These ingredients directly interfere with your sleep, due to their stimulant effects on the central nervous system (CNS).
Another ingredient commonly abused, alcohol, initially depresses the CNS and causes drowsiness, but eventually leads to significant disruptions of sleep and sleep quality.
The size and timing of your meals is another factor. Large meals eaten shortly before bedtime makes the abdomen expand, pressing the diaphragm, restricting breathing and resulting in discomfort.
Going to bed hungry, with an empty stomach, can cause hunger, triggering low blood sugar and stomach discomfort. Both over and under-eating can prevent sleep.
Sleep hygiene: Diet and eating habits must be carefully evaluated in terms of sleep problems. Bad foods must be completely eliminated from the diet, regardless of the time of day when they are consumed.
Even extremely small residues of chemicals will have significant biochemical effects on sleep for several hours, or even days later.
Eating a small snack shortly before bedtime helps to release endorphins and neurotransmitters, creating a feeling of wellbeing and facilitating sleep.
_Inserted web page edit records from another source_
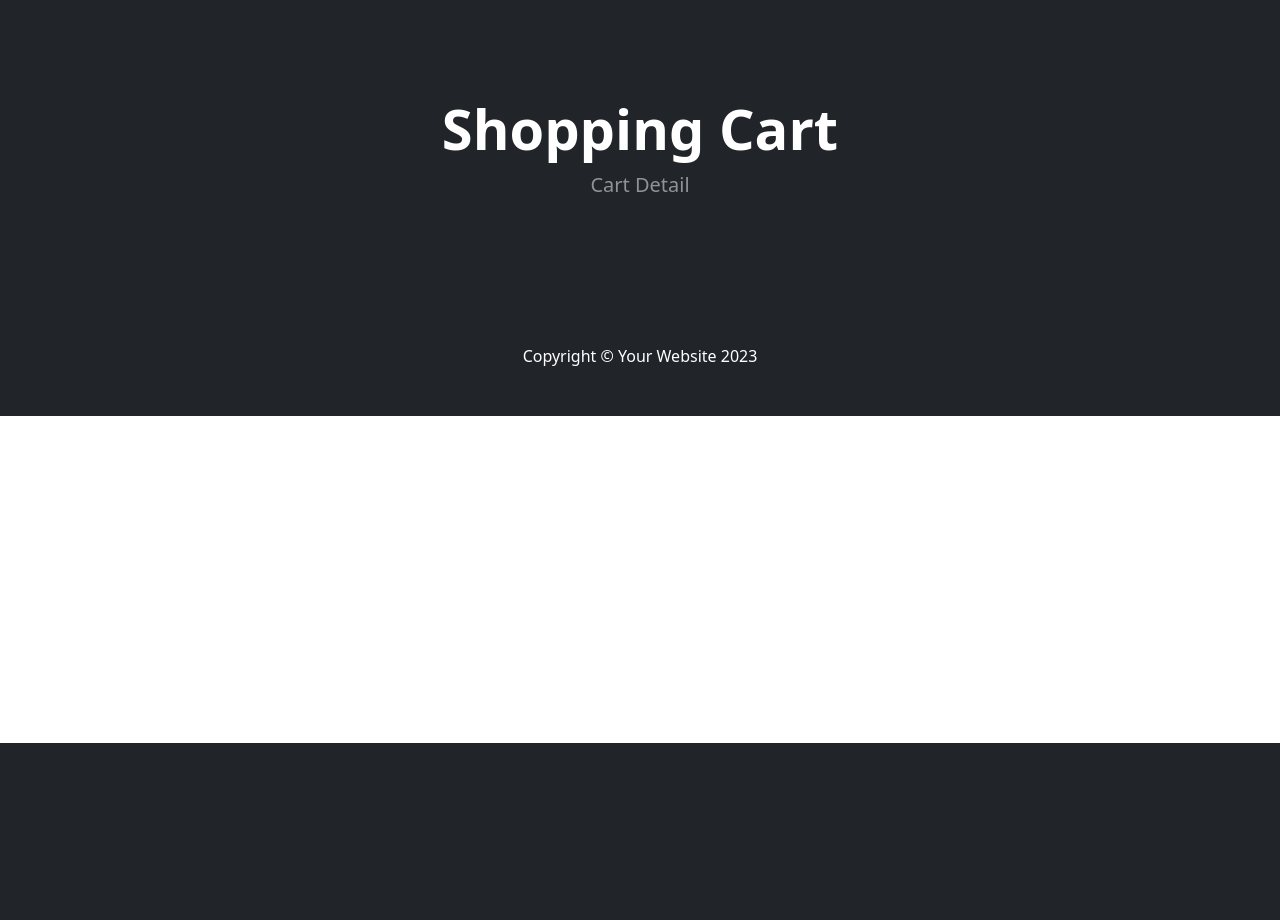
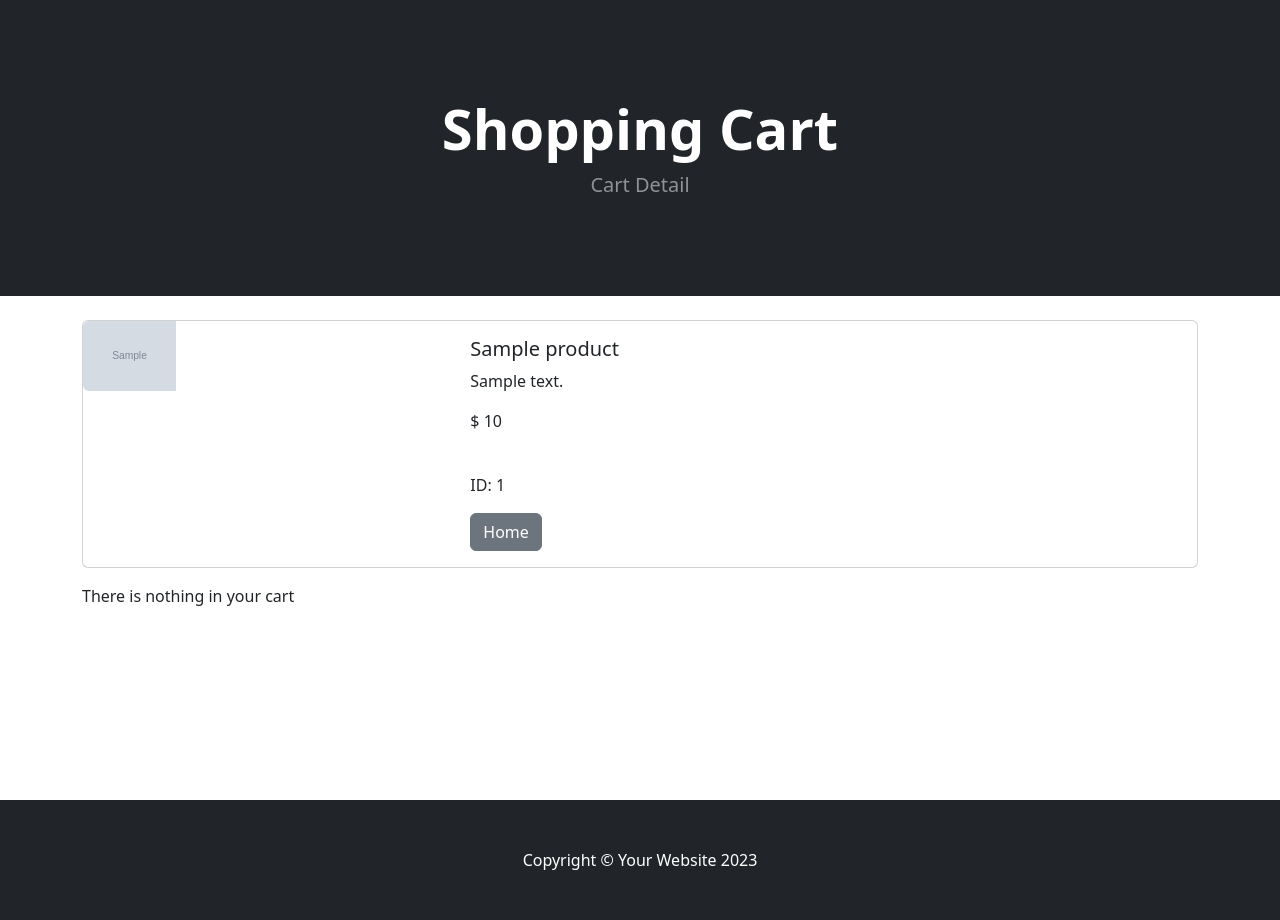
Before and after one commit to alimalek80/django-ecommerce-website, a Django app: template cart/templates/cart/cart_summary.html in a window 1280 px wide. Shown: the part 57-977 px from the top of the page. Before the commit the page ends 800 px from the top, so only its background shows below. Run offline with Django 5.2, Linux system fonts and the light colour scheme; data comes from the database, SQL or seed files in the repository; both versions use the stored data as it was after the commit; the template is opened without the code that fills it: most values are stand-ins (such as "Sample title", 1, 10 or a date in 2020); grey boxes marked "Sample" are stand-in pictures; some libraries are stand-ins or nearby versions.

Commit message:
Subject: Update Shopping Cart: Add product details, handle empty cart
- Implemented `get_prod` method in `cart.py` to retrieve cart items.
- Updated `cart_summary` view to render product details in `cart_summary.html`.
- Enhanced `cart_summary.html` to display product image, name, description, price (including sale price if applicable), and ID for each item.
- Added logic to handle empty carts, displaying a message if no items are present.

```diff
--- a/cart/cart.py
+++ b/cart/cart.py
@@ -1,3 +1,5 @@
+from store.models import Product
+
 class Cart():
     def __init__(self, request):
         self.session = request.session
@@ -25,3 +27,11 @@ class Cart():
 
     def __len__(self):
         return len(self.cart)
+
+    def get_prod(self):
+        # get product ids from cart
+        product_ids = self.cart.keys()
+        # use ids to lookup products in database model
+        products = Product.objects.filter(id__in=product_ids)
+        # return those looked up products
+        return products
--- a/cart/templates/cart/cart_summary.html
+++ b/cart/templates/cart/cart_summary.html
@@ -9,5 +9,48 @@
                 </div>
             </div>
         </header>
+    <br/>
 
+    <div class="container">
+    {% if cart_products %}
+
+        {% for product in cart_products %}
+
+            <div class="card mb-3">
+              <div class="row g-0">
+                <div class="col-md-4">
+                  <img src="{{ product.image.url }}" class="img-fluid rounded-start w-25 h-auto" alt="{{ product.name }}">
+                </div>
+                <div class="col-md-8">
+                  <div class="card-body">
+                    <h5 class="card-title">{{ product.name }}</h5>
+                    <p class="card-text">{{ product.description }}</p>
+                  <div>
+                      {% if product.is_sale %}
+
+                          <strike>${{ product.price }}</strike>&nbsp
+                                                ${{ product.sale_price }}
+
+                      {% else %}
+                          <p class="card-text">$ {{ product.price }}</p>
+                          <br/>
+                          <p>ID: {{ product.id }}</p>
+                      {% endif %}
+                  </div>
+                  <div>
+                    <a href="{% url 'home' %}" class="btn btn-secondary">Home</a>
+
+                      </div>
+                  </div>
+                </div>
+              </div>
+            </div>
+
+        {% endfor %}
+    {% endif %}
+    There is nothing in your cart
+
+    </div>
+
+    <br/><br/><br/><br/><br/><br/><br/><br/>
 {% endblock %}
--- a/cart/views.py
+++ b/cart/views.py
@@ -5,7 +5,10 @@ from django.http import JsonResponse
 
 
 def cart_summary(request):
-    return render(request, "cart/cart_summary.html", {})
+    # Get the cart
+    cart = Cart(request)
+    cart_products= cart.get_prod
+    return render(request, "cart/cart_summary.html", {'cart_products': cart_products})
 
 
 def cart_add(request):
```
Also changed, not shown: db.sqlite3.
The digestive process also contributes, through a phenomenon known as alkaline tide, which is marked by a slight increase in blood pH after eating. This chemical change seems to trigger sleepiness, facilitating sleep and promoting the transition to a prolonged sleep time.
Some foods naturally rich in the amino acid tryptophan (turkey, butter nuts, figs, rice, tuna and bananas) are more likely to induce sleep when consumed shortly before bedtime. Foods rich in magnesium and B complex can increase sleep duration.
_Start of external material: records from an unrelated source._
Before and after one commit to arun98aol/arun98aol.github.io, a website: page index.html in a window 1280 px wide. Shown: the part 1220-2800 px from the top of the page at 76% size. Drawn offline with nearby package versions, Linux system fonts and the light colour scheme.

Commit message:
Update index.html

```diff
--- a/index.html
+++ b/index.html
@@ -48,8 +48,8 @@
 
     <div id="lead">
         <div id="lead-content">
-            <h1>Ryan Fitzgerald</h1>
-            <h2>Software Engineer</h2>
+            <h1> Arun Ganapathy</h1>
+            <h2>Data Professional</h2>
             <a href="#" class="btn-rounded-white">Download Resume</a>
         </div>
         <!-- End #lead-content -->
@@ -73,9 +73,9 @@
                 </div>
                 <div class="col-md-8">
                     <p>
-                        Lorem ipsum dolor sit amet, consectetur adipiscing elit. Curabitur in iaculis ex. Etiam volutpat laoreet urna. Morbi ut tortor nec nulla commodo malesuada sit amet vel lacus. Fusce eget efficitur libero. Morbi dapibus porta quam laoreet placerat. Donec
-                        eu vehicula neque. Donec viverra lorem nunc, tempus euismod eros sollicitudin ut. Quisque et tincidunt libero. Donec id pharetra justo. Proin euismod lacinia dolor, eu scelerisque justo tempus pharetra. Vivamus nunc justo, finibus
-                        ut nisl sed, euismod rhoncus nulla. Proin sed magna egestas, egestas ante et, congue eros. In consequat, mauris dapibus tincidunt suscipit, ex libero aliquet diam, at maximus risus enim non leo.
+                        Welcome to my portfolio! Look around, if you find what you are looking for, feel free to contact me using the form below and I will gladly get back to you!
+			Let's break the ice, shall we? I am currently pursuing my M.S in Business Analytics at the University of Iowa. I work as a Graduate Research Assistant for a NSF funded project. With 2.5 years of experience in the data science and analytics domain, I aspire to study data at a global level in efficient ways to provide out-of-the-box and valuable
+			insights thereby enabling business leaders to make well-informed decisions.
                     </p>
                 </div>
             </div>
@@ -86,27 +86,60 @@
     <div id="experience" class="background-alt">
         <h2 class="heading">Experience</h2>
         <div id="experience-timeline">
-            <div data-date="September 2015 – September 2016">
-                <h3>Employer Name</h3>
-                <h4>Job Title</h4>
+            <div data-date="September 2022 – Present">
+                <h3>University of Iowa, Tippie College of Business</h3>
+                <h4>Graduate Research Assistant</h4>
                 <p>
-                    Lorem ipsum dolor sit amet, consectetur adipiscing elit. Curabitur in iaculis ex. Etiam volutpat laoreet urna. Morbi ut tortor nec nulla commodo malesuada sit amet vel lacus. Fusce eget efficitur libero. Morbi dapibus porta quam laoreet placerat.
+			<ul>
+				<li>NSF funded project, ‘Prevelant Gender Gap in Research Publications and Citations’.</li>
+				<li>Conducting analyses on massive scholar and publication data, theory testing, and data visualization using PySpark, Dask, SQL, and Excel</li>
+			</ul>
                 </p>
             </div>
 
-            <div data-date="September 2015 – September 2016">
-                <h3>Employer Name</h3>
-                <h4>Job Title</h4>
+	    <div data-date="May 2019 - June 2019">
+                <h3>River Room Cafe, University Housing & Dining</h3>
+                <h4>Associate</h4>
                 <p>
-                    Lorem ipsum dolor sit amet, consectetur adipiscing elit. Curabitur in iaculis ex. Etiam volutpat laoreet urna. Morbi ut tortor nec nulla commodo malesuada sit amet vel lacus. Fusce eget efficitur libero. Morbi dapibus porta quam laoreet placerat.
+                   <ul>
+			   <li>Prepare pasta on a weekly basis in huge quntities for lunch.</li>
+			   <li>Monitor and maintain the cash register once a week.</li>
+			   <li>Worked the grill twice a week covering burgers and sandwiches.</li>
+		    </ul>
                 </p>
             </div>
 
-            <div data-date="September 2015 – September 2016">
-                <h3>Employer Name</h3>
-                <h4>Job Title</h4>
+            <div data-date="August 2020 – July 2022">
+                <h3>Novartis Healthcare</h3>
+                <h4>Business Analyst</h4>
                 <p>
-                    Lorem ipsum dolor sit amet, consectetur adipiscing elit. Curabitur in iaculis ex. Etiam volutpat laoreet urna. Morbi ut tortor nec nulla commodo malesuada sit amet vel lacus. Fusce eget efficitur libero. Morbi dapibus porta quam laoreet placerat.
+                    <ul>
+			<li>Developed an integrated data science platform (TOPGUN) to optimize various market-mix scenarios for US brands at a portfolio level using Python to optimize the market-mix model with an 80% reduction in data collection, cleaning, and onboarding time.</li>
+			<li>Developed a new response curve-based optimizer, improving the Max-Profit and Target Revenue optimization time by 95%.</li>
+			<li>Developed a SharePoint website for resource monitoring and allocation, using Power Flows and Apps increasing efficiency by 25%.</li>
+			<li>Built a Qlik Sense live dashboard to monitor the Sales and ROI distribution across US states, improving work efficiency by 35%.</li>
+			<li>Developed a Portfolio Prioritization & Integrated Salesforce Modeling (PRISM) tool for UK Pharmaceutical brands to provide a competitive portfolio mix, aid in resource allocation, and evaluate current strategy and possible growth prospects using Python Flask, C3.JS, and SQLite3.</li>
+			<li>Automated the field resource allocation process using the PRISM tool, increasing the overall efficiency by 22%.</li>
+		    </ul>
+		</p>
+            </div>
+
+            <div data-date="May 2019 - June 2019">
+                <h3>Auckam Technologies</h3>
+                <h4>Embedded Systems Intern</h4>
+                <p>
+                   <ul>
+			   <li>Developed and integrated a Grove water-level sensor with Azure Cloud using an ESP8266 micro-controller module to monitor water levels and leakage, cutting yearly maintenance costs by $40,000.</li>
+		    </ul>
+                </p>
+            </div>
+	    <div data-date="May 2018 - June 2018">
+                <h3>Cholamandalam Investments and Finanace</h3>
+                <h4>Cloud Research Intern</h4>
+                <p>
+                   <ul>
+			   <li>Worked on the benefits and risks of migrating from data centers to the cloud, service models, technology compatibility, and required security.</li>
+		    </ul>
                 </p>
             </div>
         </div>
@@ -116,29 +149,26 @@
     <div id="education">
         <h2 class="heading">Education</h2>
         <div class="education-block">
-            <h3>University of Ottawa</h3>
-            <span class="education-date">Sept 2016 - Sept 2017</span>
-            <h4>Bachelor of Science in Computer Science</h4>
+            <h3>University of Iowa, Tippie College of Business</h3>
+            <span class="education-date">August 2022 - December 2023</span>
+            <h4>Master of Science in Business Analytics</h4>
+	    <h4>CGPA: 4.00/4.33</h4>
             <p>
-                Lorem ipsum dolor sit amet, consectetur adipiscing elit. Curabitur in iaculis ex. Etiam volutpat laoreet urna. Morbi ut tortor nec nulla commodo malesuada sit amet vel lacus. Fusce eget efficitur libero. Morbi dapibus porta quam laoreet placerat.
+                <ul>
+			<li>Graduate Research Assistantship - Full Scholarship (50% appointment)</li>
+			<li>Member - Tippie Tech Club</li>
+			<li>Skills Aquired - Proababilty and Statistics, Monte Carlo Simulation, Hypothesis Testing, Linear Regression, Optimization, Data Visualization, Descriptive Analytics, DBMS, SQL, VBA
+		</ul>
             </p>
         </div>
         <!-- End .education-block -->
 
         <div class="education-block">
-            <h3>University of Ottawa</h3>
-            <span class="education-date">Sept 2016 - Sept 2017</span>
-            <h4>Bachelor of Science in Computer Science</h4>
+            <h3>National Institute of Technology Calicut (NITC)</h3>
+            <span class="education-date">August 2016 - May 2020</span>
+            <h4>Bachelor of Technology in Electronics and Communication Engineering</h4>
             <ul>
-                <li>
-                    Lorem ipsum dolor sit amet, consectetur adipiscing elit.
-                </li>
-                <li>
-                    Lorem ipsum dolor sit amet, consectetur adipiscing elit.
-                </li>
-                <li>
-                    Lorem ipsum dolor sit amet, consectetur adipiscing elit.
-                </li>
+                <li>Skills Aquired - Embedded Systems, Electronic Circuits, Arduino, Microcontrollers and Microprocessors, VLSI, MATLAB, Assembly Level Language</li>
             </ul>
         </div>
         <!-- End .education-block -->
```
Other foods rich in the amino acid tyramine (spinach, potatoes, tomatoes and soft cheeses) delays the sleep cycle.
To sleep shortly after lunch (a traditional practice), not only helps improve the brain functions, energy, mood and productivity, but it also helps regulate the sleep-wake cycles, leading to improved sleep patterns at night. This nap should be short, no more than 20 minutes.
Americans and many other modern societies seem to experience an increase in gastroesophageal reflux disease (GERD). If you want to sleep or to rest after a light meal, this does not cause GERD, but the recommendation to avoid sleep after eating does not prevent GERD.
If GERD is present, then it must be addressed specifically with the correct techniques. Once this is achieved through non-pharmacological means, you can have small naps and snacks before sleep without any harm.
Those prone to GERD should avoid overeating and follow the essential steps to strengthen the inside of the esophageal sphincter, in order to actively resolve the condition.